Sensitivity to phonological context in L2 spelling: evidence from Russian ESL speakers
Research output: Contribution to journal › Journal article › Research › peer-review
The study attempts to investigate factors underlying the development of spellers’ sensitivity to phonological context in English. Native English speakers and Russian speakers of English as a second language (ESL) were tested on their ability to use information about the coda to predict the spelling of vowels in English monosyllabic nonwords. In addition, the study assessed the participants’ spelling proficiency as their ability to correctly spell commonly misspelled words (Russian participants were assessed in both Russian and English). Both native and non-native English speakers were found to rely on the information about the coda when spelling vowels in nonwords. In both native and non-native speakers, context sensitivity was predicted by English word spelling; in Russian ESL speakers this relationship was mediated by English proficiency. L1 spelling proficiency did not facilitate L2 context sensitivity in Russian speakers. The results speak against a common factor underlying different aspects of spelling proficiency in L1 and L2 and in favor of the idea that spelling competence comprises different skills in different languages.
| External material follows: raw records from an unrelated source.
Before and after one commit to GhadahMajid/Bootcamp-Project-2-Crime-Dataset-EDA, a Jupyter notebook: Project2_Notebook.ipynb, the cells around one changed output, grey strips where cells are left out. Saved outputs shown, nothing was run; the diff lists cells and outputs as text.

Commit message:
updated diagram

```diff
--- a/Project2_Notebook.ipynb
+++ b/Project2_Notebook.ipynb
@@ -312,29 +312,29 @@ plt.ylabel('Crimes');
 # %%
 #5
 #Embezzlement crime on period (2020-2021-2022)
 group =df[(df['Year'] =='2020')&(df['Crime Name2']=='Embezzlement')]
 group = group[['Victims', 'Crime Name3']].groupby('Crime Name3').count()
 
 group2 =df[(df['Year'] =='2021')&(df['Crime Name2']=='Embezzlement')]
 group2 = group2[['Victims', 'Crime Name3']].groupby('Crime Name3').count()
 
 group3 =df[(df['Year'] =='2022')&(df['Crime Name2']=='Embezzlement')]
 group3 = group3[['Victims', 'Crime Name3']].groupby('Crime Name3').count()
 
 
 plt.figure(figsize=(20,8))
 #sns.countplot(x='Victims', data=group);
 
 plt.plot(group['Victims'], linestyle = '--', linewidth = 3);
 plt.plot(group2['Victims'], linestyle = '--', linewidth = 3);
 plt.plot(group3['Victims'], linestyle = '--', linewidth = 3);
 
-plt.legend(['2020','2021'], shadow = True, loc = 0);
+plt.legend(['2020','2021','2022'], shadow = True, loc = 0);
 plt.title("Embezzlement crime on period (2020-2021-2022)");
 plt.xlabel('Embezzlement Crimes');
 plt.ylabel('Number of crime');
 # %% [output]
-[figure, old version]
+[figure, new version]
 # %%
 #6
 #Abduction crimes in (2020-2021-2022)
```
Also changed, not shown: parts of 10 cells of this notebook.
|Journal||Written Language and Literacy|
|Publication status||Published - 2010|